Smaller, lower vessels are especially suited for winter and early spring flowers, which tend to be shorter than those that have months to grow in the summer sun. Take your cues from the vase and keep your flowers low and dense. “There used to be a lot of rules for arranging—flowers were supposed to be 2.5 times the height of the vessel,” says Sullivan. “But the new wave of floristry has lowered that considerably—I like them lower, spilling over the vase. It feels more natural, and by bringing everything down, you create more width and showcase the flowers.”

No matter where they bloom, flowers should feel at home. Unless you live in a museum, skip the fussy, look-but-don’t-touch arrangements and opt for a more organic design. “With flowers, one of the things we’re always going for is warmth—they should be welcoming,” says Sullivan. “I don’t love designs that feel untouchable. I want people to take a closer look, to feel relaxed.”

To add texture and dimension, vary the lengths of your stems, leaving some longer and letting them wander a bit.

You don’t need fancy floristry tools and supplies—in fact, Sullivan usually skips non-recyclable foam and traditional chicken wire, which tends to scratch vases. Her go-to? Floral tape, which you can pick up at any craft store (or just look for waterproof tape). Use it to create a simple grid over the top of your vase; it will provide structure and support as you arrange, allowing you to sculpt the bouquet and more easily manipulate your flowers.
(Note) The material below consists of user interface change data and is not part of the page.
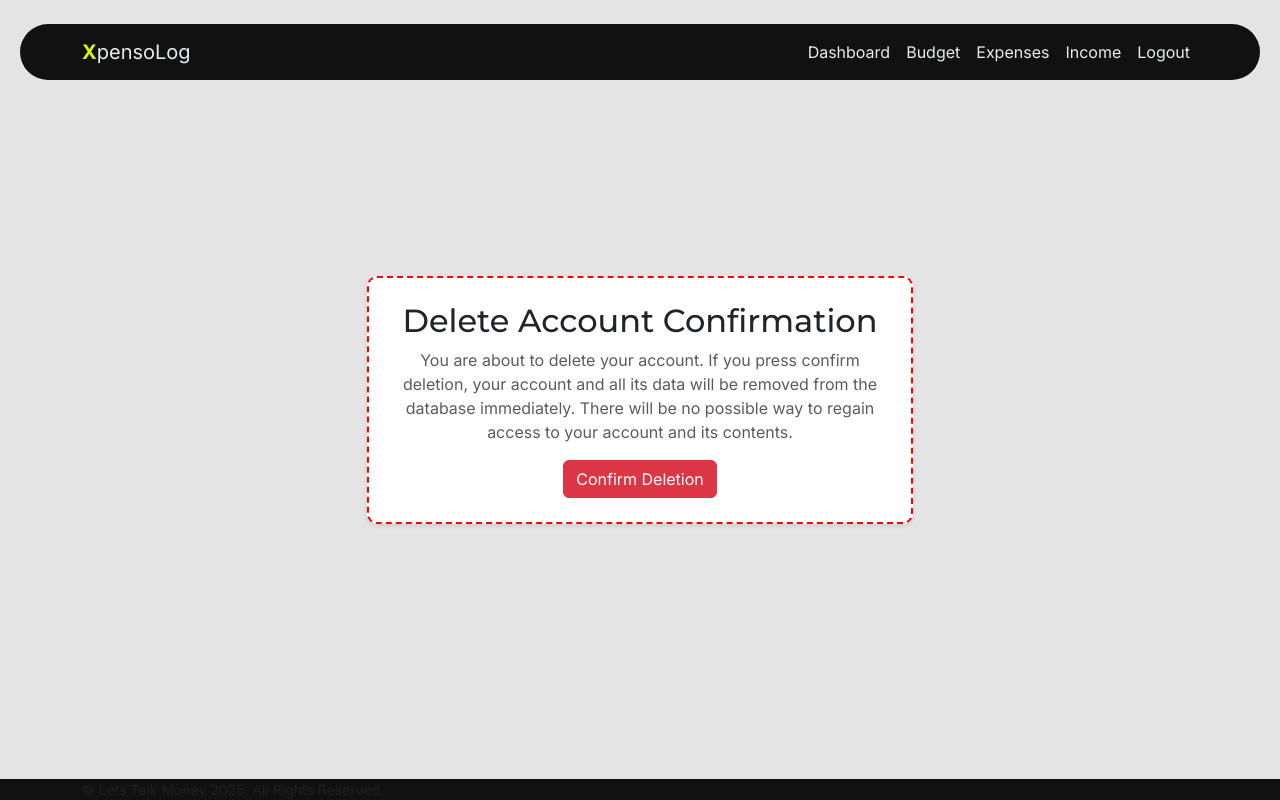
After one commit to CoalTrain1618/MP_3_Xpenso, a Django app: page /user/delete/ in a window 1280 px wide. The commit adds this page. Run offline with Django 5.2, Linux system fonts and the light colour scheme; the visitor is signed in with stand-in values (Sample User, id 1); some libraries are stand-ins or nearby versions.

Commit message:
Added delete_user.html

```diff
--- /dev/null
+++ b/accounts/templates/profile/delete_user.html
@@ -0,0 +1,29 @@
+{% extends "base.html" %}
+
+{% load static %}
+{% load i18n %}
+
+
+{% block content %}
+
+<div class="container">
+    <div class="row justify-content-center align-items-center view-height">
+        <div class="col-12 col-md-8 col-lg-6">
+            <div class="custom-card text-center custom-border-danger">
+                <h2> {% trans "Delete Account Confirmation" %}  </h2>
+                <p class="text-muted">
+                    You are about to delete your account. If you press confirm deletion,
+                    your account and all its data will be removed from the database immediately.
+                    There will be no possible way to regain access to your
+                    account and its contents.
+                </p>
+                <button class="btn btn-danger" method="POST">
+                    Confirm Deletion
+                </button>
+            </div>
+        </div>
+    </div>
+</div>
+
+
+{% endblock %}
--- a/static/css/style.css
+++ b/static/css/style.css
@@ -3,7 +3,7 @@
 /* General Styles */
 
 body {
-    background-color: #afafaf;
+    background-color: #e4e4e4;
     font-family: 'Inter', sans-serif;
 }
 
@@ -13,6 +13,10 @@ h1, h2, h3, h4, h5, h6 {
 
 .highlight-colour {
     color: #d5f716 !important;
+}
+
+.view-height {
+    min-height: 80vh;
 }
 
 /* Spacing for forms */
@@ -101,3 +105,7 @@ input {
 .custom-border {
     border: 1px solid #d5f716;
 }
+
+.custom-border-danger {
+    border: 2px dashed red;
+}
--- a/templates/account/email.html
+++ b/templates/account/email.html
@@ -8,7 +8,7 @@
 
 {% block content %}
 <div class="container">
-    <div class="row justify-content-center align-items-center" style="min-height: 80vh;">
+    <div class="row justify-content-center align-items-center view-height">
         <div class="col-12 col-sm-10 col-md-8 col-lg-6">
             <div class="card shadow p-4 text-center">
                 <h2 class="text-center mb-4">{% trans "Email Addresses" %}</h2>
--- a/templates/account/email_change.html
+++ b/templates/account/email_change.html
@@ -8,7 +8,7 @@
 
 {% block content %}
 <div class="container">
-    <div class="row justify-content-center align-items-center" style="min-height: 80vh;">
+    <div class="row justify-content-center align-items-center view-height">
         <div class="col-12 col-sm-8 col-md-6 col-lg-4">
             <div class="card shadow p-4">
                 <h2 class="text-center mb-4">{% trans "Change Email Address" %}</h2>
--- a/templates/account/email_confirm.html
+++ b/templates/account/email_confirm.html
@@ -9,7 +9,7 @@
 
 {% block content %}
 <div class="container">
-    <div class="row justify-content-center align-items-center" style="min-height: 80vh;">
+    <div class="row justify-content-center align-items-center view-height">
         <div class="col-12 col-sm-8 col-md-6 col-lg-4">
             <div class="card shadow p-4">
                 <h2 class="text-center mb-4">{% trans "Confirm Email Address" %}</h2>
--- a/templates/account/login.html
+++ b/templates/account/login.html
@@ -8,7 +8,7 @@
 
 {% block content %}
     <div class="container">
-    <div class="row justify-content-center align-items-center" style="min-height: 80vh;">
+    <div class="row justify-content-center align-items-center view-height">
         <div class="col-12 col-sm-8 col-md-6 col-lg-4">
             <div class="card shadow p-4">
                 <h2 class="text-center mb-4">{% trans "Sign In" %}</h2>
--- a/templates/account/password_change.html
+++ b/templates/account/password_change.html
@@ -8,7 +8,7 @@
 
 {% block content %}
 <div class="container">
-    <div class="row justify-content-center align-items-center" style="min-height: 80vh;">
+    <div class="row justify-content-center align-items-center view-height">
         <div class="col-12 col-sm-8 col-md-6 col-lg-4">
             <div class="card shadow p-4">
                 <h2 class="text-center mb-4">{% trans "Change Password" %}</h2>
```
To keep your flowers looking fresh as long as possible, cut the stems with super-sharp shears and change the water often. During the winter months, make sure they’re not near a heating vent. “You’d be surprised how many people put their flowers on the radiator to keep them warm,” says Sullivan. “It’s a nice thought, but flowers aren’t like us—they actually like it chilly.”

Instagram is always in bloom. We asked Sullivan for her five floral favorites:

@maggieaustincake: “An absolutely gorgeous feed of sugar flowers and cakes.”
@dutchflowerline: “One of my longtime wholesalers—I love getting to know our suppliers.”
@hautau_and_sons: “A specialty greenhouse grower that’s been in the game since 1902.”
@flowerschoolny & @flowerschool_la: “The school where I first learned floral design and now teach!”
@botanicalbrouhaha: “This blog about designers features a huge variety of styles and technique, and now they have a podcast.”

Shop our full collection of vases here.